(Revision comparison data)
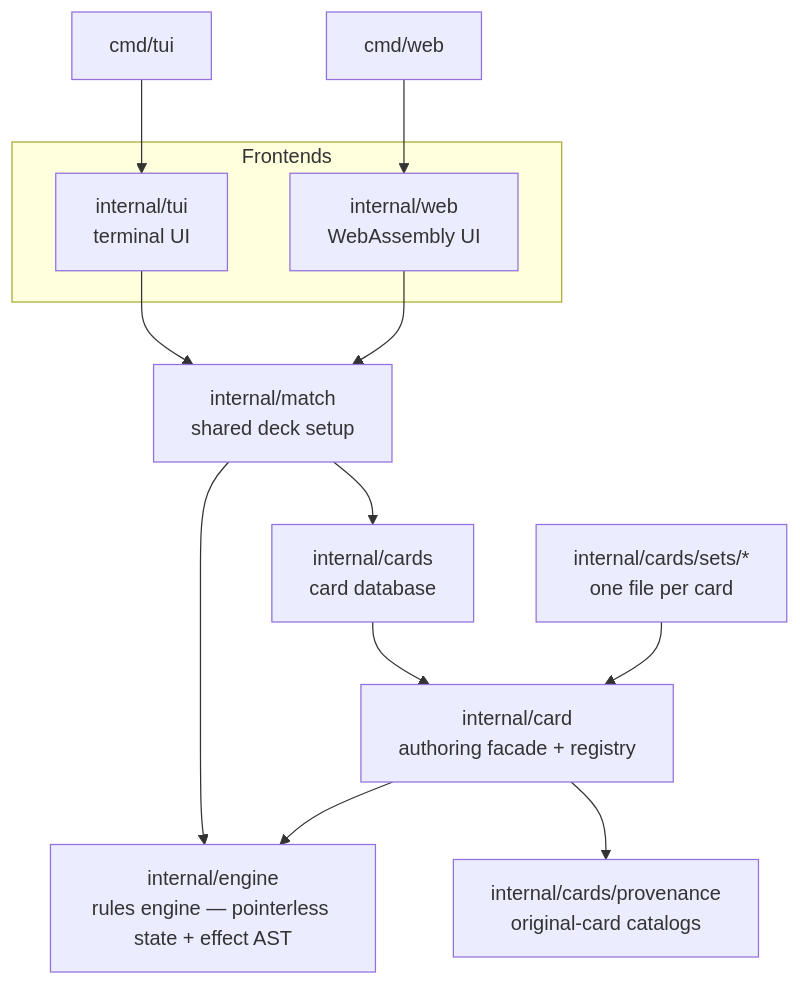
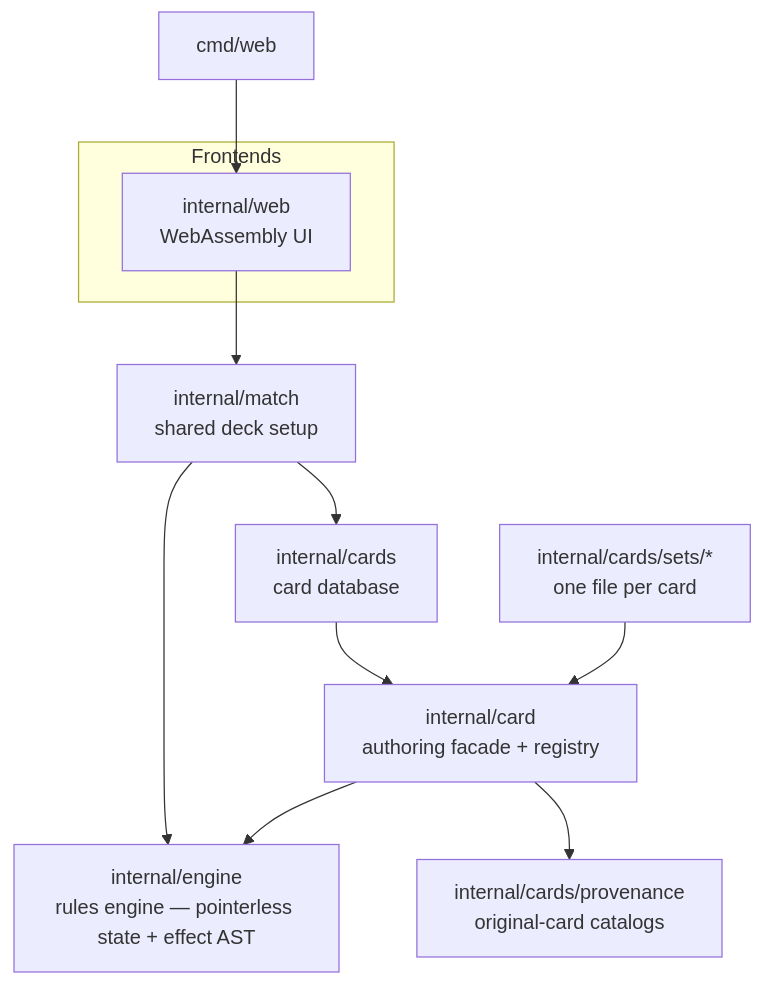
The diagram in docs/architecture.md (dmikalova/vex), drawn with Mermaid before and after one commit. The commit also changed other lines of this file and 535 other files, not shown here.

````diff
--- a/docs/architecture.md
+++ b/docs/architecture.md
@@ -41,19 +41,16 @@
 ```mermaid
 flowchart TD
   subgraph frontends [Frontends]
-    tui[internal/tui\nterminal UI]
     web[internal/web\nWebAssembly UI]
   end
-  cmdtui[cmd/tui] --> tui
   cmdweb[cmd/web] --> web
-  tui --> match
   web --> match
   match[internal/match\nshared deck setup]
   match --> cards
   match --> engine
   cards[internal/cards\ncard database] --> card
   sets[internal/cards/sets/*\none file per card] --> card
   card[internal/card\nauthoring facade + registry] --> engine
   card --> provenance[internal/cards/provenance\noriginal-card catalogs]
   engine[internal/engine\nrules engine — pointerless state + effect AST]
 ```
````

_Task prompt_. Exact output of each line above is wanted, without the pictures.

_Task answer_.
The diagram in docs/architecture.md (dmikalova/vex), drawn with Mermaid before and after one commit. The commit also changed other lines of this file and 535 other files, not shown here.

````diff
--- a/docs/architecture.md
+++ b/docs/architecture.md
@@ -41,19 +41,16 @@
 ```mermaid
 flowchart TD
   subgraph frontends [Frontends]
-    tui[internal/tui\nterminal UI]
     web[internal/web\nWebAssembly UI]
   end
-  cmdtui[cmd/tui] --> tui
   cmdweb[cmd/web] --> web
-  tui --> match
   web --> match
   match[internal/match\nshared deck setup]
   match --> cards
   match --> engine
   cards[internal/cards\ncard database] --> card
   sets[internal/cards/sets/*\none file per card] --> card
   card[internal/card\nauthoring facade + registry] --> engine
   card --> provenance[internal/cards/provenance\noriginal-card catalogs]
   engine[internal/engine\nrules engine — pointerless state + effect AST]
 ```
````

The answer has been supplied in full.